The problem: Copy each line in the data below that contains the word "align".

Material for this task:
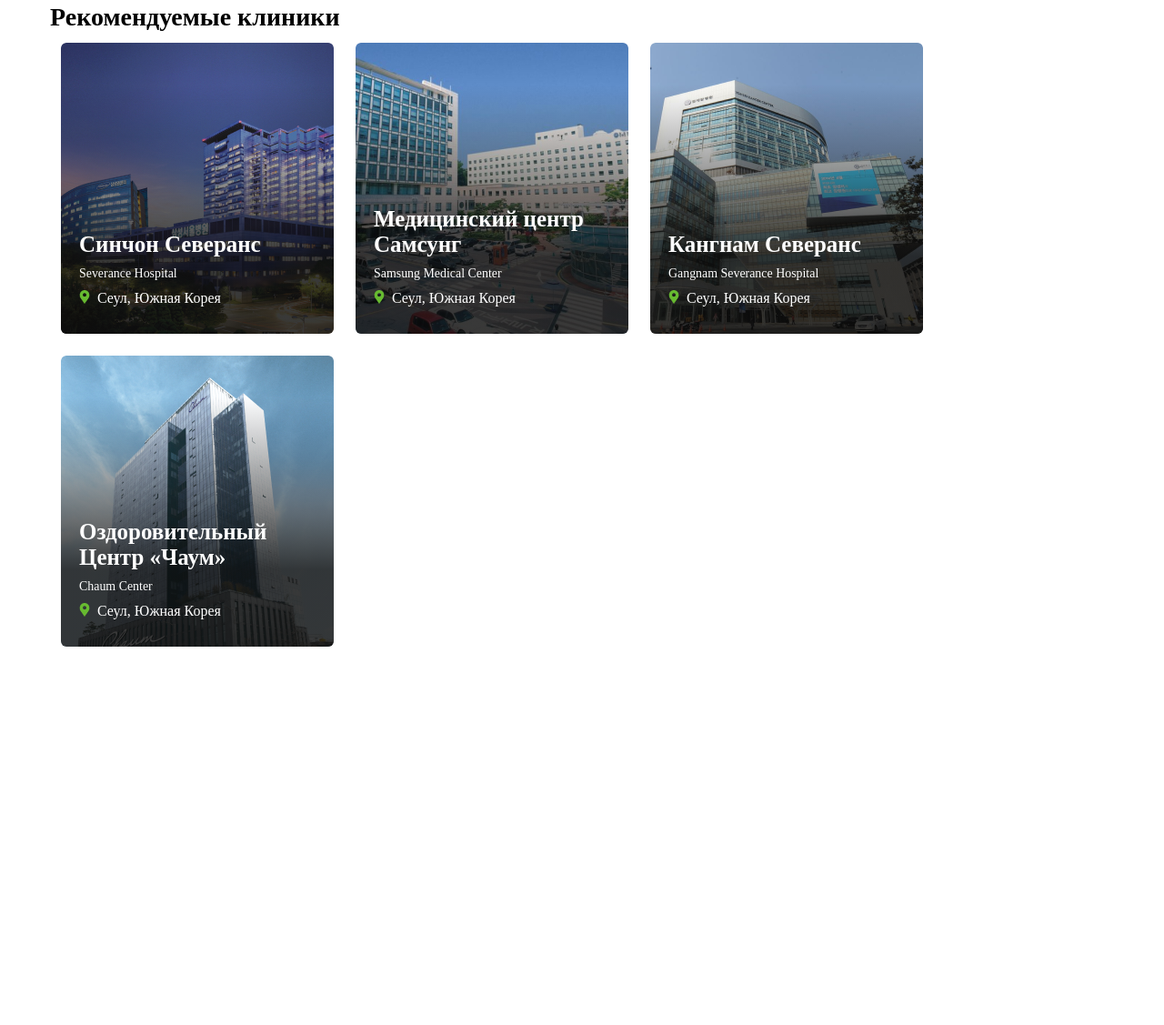
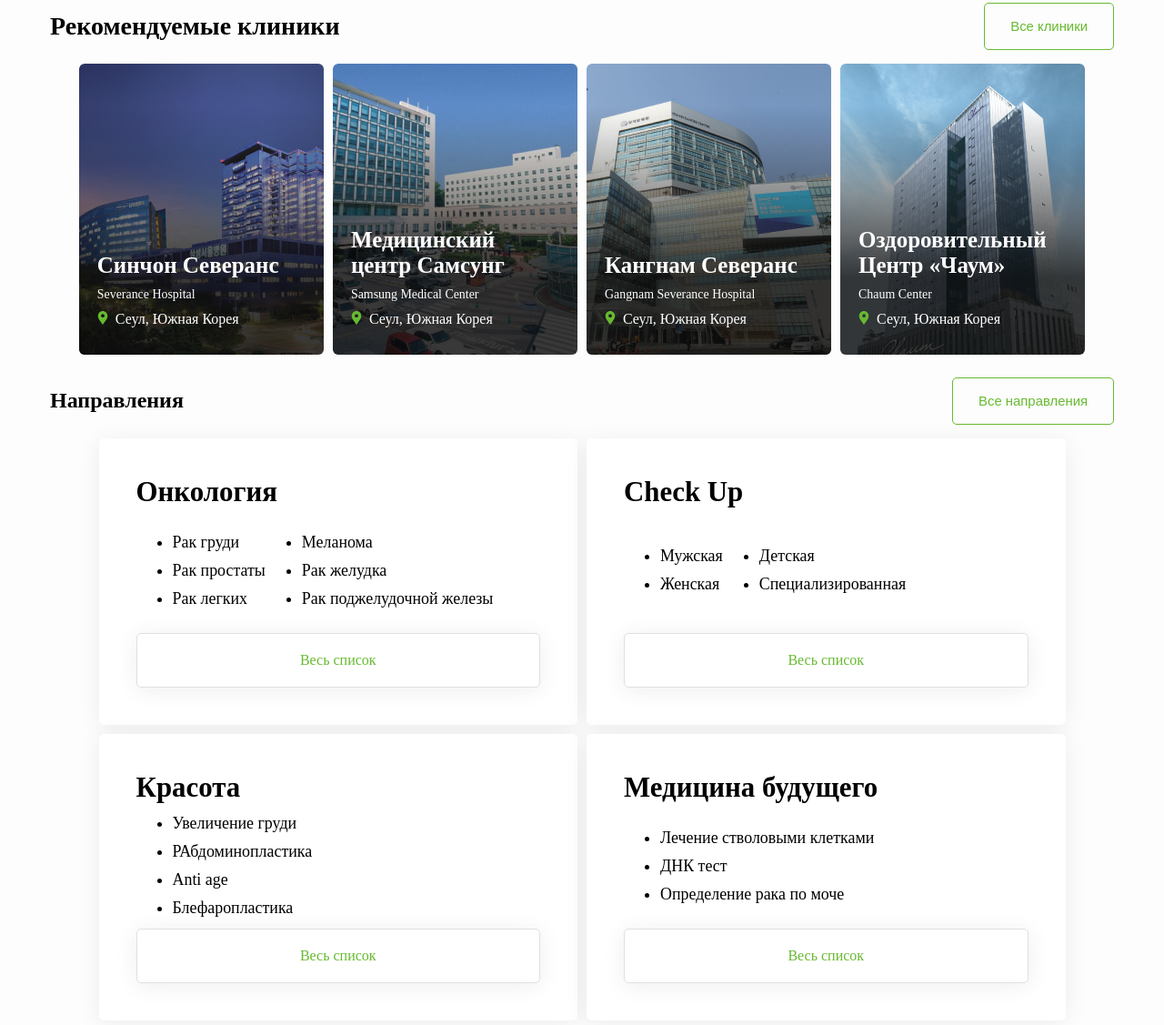
Before and after one commit to nazarPryt/Smart-Med-Service, a plain HTML site: page index.html in a window 1280 px wide. Shown: the part 871-1998 px from the top of the page at 91% size. Before the commit the page ends 1594 px from the top, so only its background shows below. Drawn offline with Linux system fonts and the light colour scheme; a web font is replaced by a local one.

Commit message:
add card-section

```diff
--- a/index.html
+++ b/index.html
@@ -27,7 +27,7 @@
                     <a class="header__nav__link header__nav__link--activ" href="#">Акции</a>
                     <a class="header__nav__link" href="#">Контакты</a>
                 </nav>
-                <button class="submit_btn" type="submit"><i class="far fa-user icon"></i>Войти</button>
+                <button class="submit_btn" type="submit">Войти</button>
             </div>
         </div>
     </header>
@@ -41,7 +41,7 @@
                 <h2 class="wrapper__sut-title">Поиск по клиникам, докторам и болезням</h2>
                 <form class="serch-form" action="#" method="get">
                     <input class="serch__input" placeholder="Ключевое слово..." type="search" name="" id="">
-                    <button class="submit_btn search__btn"><i class="fas fa-search icon"></i>Найти</button>
+                    <button class="submit_btn search__btn">Найти</button>
                 </form>
                 <div class="search__recently">
                     <span><strong>Популярные запросы:</strong></span>
@@ -57,7 +57,10 @@
 
     <section class="slider">
         <div class="container">
-            <h1 class="section__titile">Рекомендуемые клиники</h1>
+            <div class="section__inner">
+                <h1 class="section__titile">Рекомендуемые клиники</h1>
+                <button class="section__btn">Все клиники</button>
+            </div>
             <div class="slider">
 
                 <div class="slider__card">
@@ -99,9 +102,74 @@
                         <div class="slider__card__rate"></div>
                     </div>
                 </div>
+            </div><!-- /Slider-->
+        </div><!-- /Container-->
+    </section>
 
+
+    <section>
+        <div class="container">
+            <div class="section__inner">
+                <h1 class="section__title">Направления</h1>
+                <button class="section__btn">Все направления</button>
             </div>
-        </div>
+
+            <div class="cards-section">
+                <div class="card__inner">
+                    <h1 class="card__title">Онкология</h1>
+                    <div class="card__wrapper">
+                        <ul class="card__list">
+                            <li class="card__item">Рак груди</li>
+                            <li class="card__item">Рак простаты</li>
+                            <li class="card__item">Рак легких</li>
+                        </ul>
+                        <ul class="card__list">
+                            <li class="card__item">Меланома</li>
+                            <li class="card__item">Рак желудка</li>
+                            <li class="card__item">Рак поджелудочной железы</li>
+                        </ul>
+                    </div>
+                    <a class="card__btn" href="#">Весь список</a>
+                </div>
+
+                <div class="card__inner">
+                    <h1 class="card__title">Check Up</h1>
+                    <div class="card__wrapper">
+                        <ul class="card__list">
+                            <li class="card__item">Мужская</li>
+                            <li class="card__item">Женская</li>
+                        </ul>
+                        <ul class="card__list">
+                            <li class="card__item">Детская</li>
+                            <li class="card__item">Специализированная</li>
+                        </ul>
+                    </div>
+                    <a class="card__btn" href="#">Весь список</a>
+                </div>
+
+                <div class="card__inner">
+                    <h1 class="card__title">Красота</h1>
+                    <ul class="card__list">
+                        <li class="card__item">Увеличение груди</li>
+                        <li class="card__item">РАбдоминопластика</li>
+                        <li class="card__item">Anti age</li>
+                        <li class="card__item">Блефаропластика</li>
+                    </ul>
+                    <a class="card__btn" href="#">Весь список</a>
+                </div>
+
+                <div class="card__inner">
+                    <h1 class="card__title">Медицина будущего</h1>
+                    <ul class="card__list">
+                        <li class="card__item">Лечение стволовыми клетками</li>
+                        <li class="card__item">ДНК тест</li>
+                        <li class="card__item">Определение рака по моче</li>
+                    </ul>
+                    <a class="card__btn" href="#">Весь список</a>
+                </div>
+
+            </div><!--  Cards-section-->
+        </div><!--  /Container   -->
     </section>
 
     </main>
@@ -110,6 +178,5 @@
 
 
 
-
 </body>
 </html>
--- a/style.css
+++ b/style.css
@@ -29,6 +29,7 @@
     font-family: 'Arapey', serif;
     font-size: 16px;
     width: 100%;
+    background-color: #FDFDFD;
 }
 
 /*     Container    */
@@ -71,14 +72,28 @@
     color: #67BA30;
 }
 .submit_btn {
+    position: relative;
     width: 6.8rem;
     height: 2.5rem;
     font-size: 1rem;
-
+    padding-left: 21px;
     color: white;
     border: none;
     border-radius: 0.3rem;
     background: linear-gradient(180deg, rgba(8,217,12,1) 37%, rgba(78,154,27,1) 100%);
+}
+.submit_btn:before {
+    content: "";
+    display: block;
+    position: absolute;
+    top: 10px;
+    left: 10px;
+    z-index: 100;
+    width: 20px;
+    height: 20px;
+    background: url(img/Login.svg) no-repeat;
+
+
 }
 .submit_btn:hover {
     background: linear-gradient(180deg, rgb(10, 181, 13) 37%, rgb(59, 123, 17) 100%);
@@ -128,27 +143,27 @@
     border: 1px solid #67BA30;
     font-size: 1.06rem;
     width: 100%;
-
 }
 .search__btn {
-    /* position: relative; */
+    position: relative;
     height: 3.75rem;
-    width: 7.5rem;
-    font-weight: 1.12rem;
+    width: 8.5rem;
+    padding-left: 40px;
 }
-/* .search__btn::after {
+.search__btn:before {
+    content: "";
     position: absolute;
-    display: inline-block;
-    top: 0;
-    left: 0;
+    display: block;
+    top: 17px;
+    left: 20px;
     z-index: 100;
     width: 150px;
     height: 150px;
-    background: url(img/search-solid.svg) no-repeat;
-} */
-.icon {
-    padding-right: 0.4rem;
+    background: url(img/2561381_search_icon.svg);
+    background-repeat: no-repeat;
 }
+
+
 .search__recently {
     font-size: 1.23rem;
     max-width: 37.5rem;
@@ -168,25 +183,44 @@
 
 
 /*     Slider   */
+.section__inner {
+    display: flex;
+    justify-content: space-between;
+    align-items: center;
+    margin-bottom: 10px;
+}
 .section__titile {
     font-size: 1.75rem;
     font-weight: bold;
 }
+.section__btn {
+    color: #67BA30;
+    font-size: 0.93rem;
+    border: 1px solid #67BA30;
+    border-radius: 5px;
+    padding: 1.06rem 1.75rem;
+    background: none;
+}
+.section__btn:hover {
+    box-shadow: 0px 0px 5px rgb(59, 123, 17);
+    transition: 0.2s linear;
+}
 .slider {
     display: flex;
     flex-wrap: wrap;
-    width: 100%;
+    justify-content: center;
+    margin-bottom: 10px;
 }
 .slider__card {
     position: relative;
     overflow: hidden;
 
     color: white;
-    max-width: 25%;
-    min-width: 300px;
+    width: 23%;
+    min-width: 250px;
     max-height: 320px;
     border-radius: 6px;
-    margin: 12px
+    margin: 5px
 }
 .slider__card__inner {
     display: flex;
@@ -241,6 +275,70 @@
     width: 15px;
     height: 15px;
     z-index: 1;
-    background: url(img/Vector.png);
+    background: url(img/Vector.svg);
     background-repeat: no-repeat;
 }
+
+
+
+/*     Cards-section    */
+.cards-section {
+    display: flex;
+    flex-wrap: wrap;
+    justify-content: center;
+}
+.card__inner {
+    display: flex;
+    flex-direction: column;
+    justify-content: space-between;
+    width: 45%;
+    max-width: 39.37rem;
+    height: 19.68rem;
+    padding: 2.5rem;
+    margin: 5px;
+    background: #FFFFFF;
+    box-shadow: 0px 3px 26px rgba(0, 0, 0, 0.07);
+    border: 1px solid white;
+    border-radius: 5px;
+}
+.card__inner:hover {
+    border: 1px solid #67BA30;
+    transition: 0.2s linear;
+}
+.card__title {
+    font-size: 1.93rem;
+    font-weight: bold;
+}
+.card__wrapper {
+    display: flex;
+}
+.card__list {
+    display: flex;
+    flex-direction: column;
+    flex-wrap: wrap;
+}
+.card__item {
+    font-size: 1.12rem;
+    margin: 5px 0;
+}
+.card__item:hover {
+    cursor: pointer;
+    color: #67BA30;
+    transition: 0.1s linear;
+}
+.card__btn {
+    display: inline-block;
+    text-align: center;
+    text-decoration: none;
+    color: #67BA30;
+    padding: 1.25rem 1rem;
+    width: 100%;
+    border: 1px solid #E0E0E0;
+    background: #FFFFFF;
+    box-shadow: 0px 3px 26px rgba(0, 0, 0, 0.07);
+    border-radius: 5px;
+}
+.card__btn:hover {
+    background-color: #F3F8EF;
+    transition: 0.2s linear;
+}
```
Also changed, not shown: img/2561381_search_icon.svg (added), img/Check_Up.svg (added), img/Vector.png (deleted), img/Vector.svg (added), img/beauty.svg (added), img/login.svg (added), img/med_of_the_future.svg (added), img/oncology.svg (added), img/search-icon.png (deleted), img/search-solid.svg (deleted).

Task response:
+    align-items: center;
+    text-align: center;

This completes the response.